> Before-and-after change data:
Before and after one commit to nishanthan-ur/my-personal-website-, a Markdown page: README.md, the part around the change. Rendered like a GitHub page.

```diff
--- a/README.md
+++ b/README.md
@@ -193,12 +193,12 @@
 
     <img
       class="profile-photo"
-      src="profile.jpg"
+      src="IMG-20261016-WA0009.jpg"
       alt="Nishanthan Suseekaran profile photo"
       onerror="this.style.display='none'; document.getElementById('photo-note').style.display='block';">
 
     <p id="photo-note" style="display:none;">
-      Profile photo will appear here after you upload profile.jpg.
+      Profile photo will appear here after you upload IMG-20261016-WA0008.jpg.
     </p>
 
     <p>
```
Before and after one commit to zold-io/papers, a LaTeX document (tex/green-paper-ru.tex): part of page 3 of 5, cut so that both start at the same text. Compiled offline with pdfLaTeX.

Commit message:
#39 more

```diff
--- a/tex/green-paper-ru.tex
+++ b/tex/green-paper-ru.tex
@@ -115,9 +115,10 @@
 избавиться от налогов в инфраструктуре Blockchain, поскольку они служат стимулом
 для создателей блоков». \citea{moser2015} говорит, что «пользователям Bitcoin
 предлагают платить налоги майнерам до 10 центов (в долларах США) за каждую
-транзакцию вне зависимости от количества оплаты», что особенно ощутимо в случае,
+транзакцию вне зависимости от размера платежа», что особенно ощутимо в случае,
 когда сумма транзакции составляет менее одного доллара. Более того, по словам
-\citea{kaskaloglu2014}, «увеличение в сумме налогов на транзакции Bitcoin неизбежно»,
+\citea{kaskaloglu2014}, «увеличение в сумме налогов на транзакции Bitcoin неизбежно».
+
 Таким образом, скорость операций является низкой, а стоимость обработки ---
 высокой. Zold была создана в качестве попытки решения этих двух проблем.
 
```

> Exercise aim: Each entry above is to be written out exactly.

> Written answer:
Before and after one commit to nishanthan-ur/my-personal-website-, a Markdown page: README.md, the part around the change. Rendered like a GitHub page.

```diff
--- a/README.md
+++ b/README.md
@@ -193,12 +193,12 @@
 
     <img
       class="profile-photo"
-      src="profile.jpg"
+      src="IMG-20261016-WA0009.jpg"
       alt="Nishanthan Suseekaran profile photo"
       onerror="this.style.display='none'; document.getElementById('photo-note').style.display='block';">
 
     <p id="photo-note" style="display:none;">
-      Profile photo will appear here after you upload profile.jpg.
+      Profile photo will appear here after you upload IMG-20261016-WA0008.jpg.
     </p>
 
     <p>
```
Before and after one commit to zold-io/papers, a LaTeX document (tex/green-paper-ru.tex): part of page 3 of 5, cut so that both start at the same text. Compiled offline with pdfLaTeX.

Commit message:
#39 more

```diff
--- a/tex/green-paper-ru.tex
+++ b/tex/green-paper-ru.tex
@@ -115,9 +115,10 @@
 избавиться от налогов в инфраструктуре Blockchain, поскольку они служат стимулом
 для создателей блоков». \citea{moser2015} говорит, что «пользователям Bitcoin
 предлагают платить налоги майнерам до 10 центов (в долларах США) за каждую
-транзакцию вне зависимости от количества оплаты», что особенно ощутимо в случае,
+транзакцию вне зависимости от размера платежа», что особенно ощутимо в случае,
 когда сумма транзакции составляет менее одного доллара. Более того, по словам
-\citea{kaskaloglu2014}, «увеличение в сумме налогов на транзакции Bitcoin неизбежно»,
+\citea{kaskaloglu2014}, «увеличение в сумме налогов на транзакции Bitcoin неизбежно».
+
 Таким образом, скорость операций является низкой, а стоимость обработки ---
 высокой. Zold была создана в качестве попытки решения этих двух проблем.
 
```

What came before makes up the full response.